When he first came to Caldwell in 2003, Fultz led the Caldwell Economic Development Council, a 501©6 corporation separate from the city that granted Caldwell’s Foreign Trade Zone and launched the Southwest Idaho Manufacturer’s Alliance, which the council eventually evolved into.
It wasn’t until about five years ago that Fultz took on the role as the city’s first economic development director, which pays roughly $87,000 a year.
Fultz initially decided to come to Caldwell because, at the time, it was a town with a clear vision for growth. From there, Fultz said the city began determining a strategic plan that would help them reach that vision.
“We developed an idea or strategy that actually, to this day, I still work on,” Fultz said.
When determining which businesses are best suited for Caldwell, Fultz and other city partners are specific and don’t hand out incentives to just anyone.
Two of the biggest factors Fultz said he takes into account are whether or not the company will provide livable wages and is well-established.

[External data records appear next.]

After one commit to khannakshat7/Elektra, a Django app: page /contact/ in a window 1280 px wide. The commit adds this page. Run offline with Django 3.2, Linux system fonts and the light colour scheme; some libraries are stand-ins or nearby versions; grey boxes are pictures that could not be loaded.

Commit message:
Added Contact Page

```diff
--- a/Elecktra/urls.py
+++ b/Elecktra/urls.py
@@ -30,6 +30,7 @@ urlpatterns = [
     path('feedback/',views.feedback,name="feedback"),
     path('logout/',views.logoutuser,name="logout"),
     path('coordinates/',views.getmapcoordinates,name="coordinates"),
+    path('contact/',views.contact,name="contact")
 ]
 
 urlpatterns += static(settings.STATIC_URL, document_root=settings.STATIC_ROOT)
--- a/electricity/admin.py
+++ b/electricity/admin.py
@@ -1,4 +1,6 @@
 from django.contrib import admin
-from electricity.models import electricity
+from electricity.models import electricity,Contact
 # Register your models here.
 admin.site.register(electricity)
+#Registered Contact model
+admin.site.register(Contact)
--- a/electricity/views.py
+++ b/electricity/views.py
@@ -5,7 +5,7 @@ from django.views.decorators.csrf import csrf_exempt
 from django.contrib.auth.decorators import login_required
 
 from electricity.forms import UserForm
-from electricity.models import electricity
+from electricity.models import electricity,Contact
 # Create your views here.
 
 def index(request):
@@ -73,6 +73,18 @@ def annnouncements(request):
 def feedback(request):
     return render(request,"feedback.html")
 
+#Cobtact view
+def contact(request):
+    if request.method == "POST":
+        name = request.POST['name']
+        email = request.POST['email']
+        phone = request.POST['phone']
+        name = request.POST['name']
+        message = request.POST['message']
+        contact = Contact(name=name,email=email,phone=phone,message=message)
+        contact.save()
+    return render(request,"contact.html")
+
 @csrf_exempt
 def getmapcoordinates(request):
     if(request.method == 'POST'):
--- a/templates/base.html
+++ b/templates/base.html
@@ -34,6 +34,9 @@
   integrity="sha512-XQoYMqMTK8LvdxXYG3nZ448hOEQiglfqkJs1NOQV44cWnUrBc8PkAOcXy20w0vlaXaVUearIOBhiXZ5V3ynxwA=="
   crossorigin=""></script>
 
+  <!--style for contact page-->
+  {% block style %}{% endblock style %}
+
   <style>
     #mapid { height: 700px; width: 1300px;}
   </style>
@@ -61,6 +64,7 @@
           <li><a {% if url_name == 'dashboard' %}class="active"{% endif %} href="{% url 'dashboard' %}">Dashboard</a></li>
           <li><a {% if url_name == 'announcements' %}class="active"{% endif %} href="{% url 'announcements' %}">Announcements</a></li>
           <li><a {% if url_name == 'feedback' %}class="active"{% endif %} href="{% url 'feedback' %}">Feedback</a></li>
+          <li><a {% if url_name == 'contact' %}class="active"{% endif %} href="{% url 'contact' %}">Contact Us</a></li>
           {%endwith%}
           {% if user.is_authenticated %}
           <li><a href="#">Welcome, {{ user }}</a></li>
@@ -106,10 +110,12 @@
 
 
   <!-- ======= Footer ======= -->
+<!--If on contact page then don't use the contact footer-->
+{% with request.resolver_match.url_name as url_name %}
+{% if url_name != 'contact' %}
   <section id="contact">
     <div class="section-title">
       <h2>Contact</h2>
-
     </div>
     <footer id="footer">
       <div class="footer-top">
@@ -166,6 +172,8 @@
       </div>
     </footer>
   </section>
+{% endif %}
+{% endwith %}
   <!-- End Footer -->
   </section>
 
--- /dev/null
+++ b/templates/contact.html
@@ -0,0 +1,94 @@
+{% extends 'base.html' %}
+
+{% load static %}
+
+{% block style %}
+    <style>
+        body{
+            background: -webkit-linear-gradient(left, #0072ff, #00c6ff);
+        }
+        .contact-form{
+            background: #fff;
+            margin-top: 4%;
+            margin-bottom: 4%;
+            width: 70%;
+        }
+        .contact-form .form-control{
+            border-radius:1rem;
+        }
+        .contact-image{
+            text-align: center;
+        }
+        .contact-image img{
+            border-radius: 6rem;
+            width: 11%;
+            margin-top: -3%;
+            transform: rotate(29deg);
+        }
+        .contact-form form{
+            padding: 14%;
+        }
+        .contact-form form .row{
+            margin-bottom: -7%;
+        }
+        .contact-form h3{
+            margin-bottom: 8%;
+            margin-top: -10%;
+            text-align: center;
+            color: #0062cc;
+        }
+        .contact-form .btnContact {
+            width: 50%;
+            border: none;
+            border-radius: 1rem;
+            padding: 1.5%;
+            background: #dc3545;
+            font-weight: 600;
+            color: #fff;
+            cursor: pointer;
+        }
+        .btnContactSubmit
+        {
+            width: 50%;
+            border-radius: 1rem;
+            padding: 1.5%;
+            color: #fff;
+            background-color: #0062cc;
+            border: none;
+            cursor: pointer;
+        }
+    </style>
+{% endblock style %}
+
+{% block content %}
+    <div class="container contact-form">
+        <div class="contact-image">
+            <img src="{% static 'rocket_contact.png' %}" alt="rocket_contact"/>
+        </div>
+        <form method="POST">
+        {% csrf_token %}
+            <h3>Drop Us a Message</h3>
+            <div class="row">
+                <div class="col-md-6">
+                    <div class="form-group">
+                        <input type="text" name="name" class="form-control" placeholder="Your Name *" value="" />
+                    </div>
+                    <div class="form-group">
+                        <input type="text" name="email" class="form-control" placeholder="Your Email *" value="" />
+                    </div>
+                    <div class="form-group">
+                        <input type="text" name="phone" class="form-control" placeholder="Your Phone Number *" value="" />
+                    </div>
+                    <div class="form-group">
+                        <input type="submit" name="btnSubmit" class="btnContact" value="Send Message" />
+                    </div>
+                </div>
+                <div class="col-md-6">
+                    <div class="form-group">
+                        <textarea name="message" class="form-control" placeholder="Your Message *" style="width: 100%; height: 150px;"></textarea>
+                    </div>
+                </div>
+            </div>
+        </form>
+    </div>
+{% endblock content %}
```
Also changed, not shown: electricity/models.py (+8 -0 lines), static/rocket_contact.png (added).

“As we’re targeting businesses, we’re looking for maturity in those businesses, businesses that meet our target, which is food processing, light manufacturing, distribution,” Fultz said. “Those are the ones we target in those marketing efforts.”
When he first joined the Caldwell team, Sky Ranch was a vacant plot of about 300 acres.
Now, there’s nearly no acreage left for development, with roughly 60 acres still being marketed primarily for commercial and retail, Fultz said.
“Right here (in Caldwell), you have one of the best economic developers in the country by far,” Clark Krause, BVEP’s executive director, said to a crowd at November’s Caldwell Chamber of Commerce luncheon. “Every one of those projects Steve has won for the community took weeks, months, multiple years … Steve has worked on some diligently for a couple years.”
It’s not only Fultz’s knowledge, but his “easygoing” personality and characteristics that play a role in the work that he does, Nancolas said.
Fultz, known for being a “comedian,” adds a fun element to city meetings, according to Nancolas.
“He is so funny. He’s quick, he’s witty ... You can’t help but like him,” Nancolas said. “He’s so honest and so forthright and that’s what the developers love.”
Outside of work, Fultz enjoys playing guitar at wineries along the Sunnyslope Wine Trail. His unorthodox style takes people by surprise — he’s left-handed and holds the guitar upside down, with the strings in reverse order.
“How he does that, I don’t know,” Nancolas said.
TEACHING FUTURE ECONOMIC DEVELOPERS
In the coming year, Fultz’s efforts will reach beyond Caldwell.
On Jan. 1, he will be named the president of the Idaho Economic Development Association, a statewide organization that works with economic developers and partners.
Fultz said during his time as president he plans to reactivate a mentoring program for younger economic developers to help better train them for the field.
“I don’t know if you’re ever truly accomplished if you haven’t taught someone else to do it,” Fultz said. “That’s something that again from a professional standpoint ... it’s like, OK, we can carry on with this profession into the next generation.”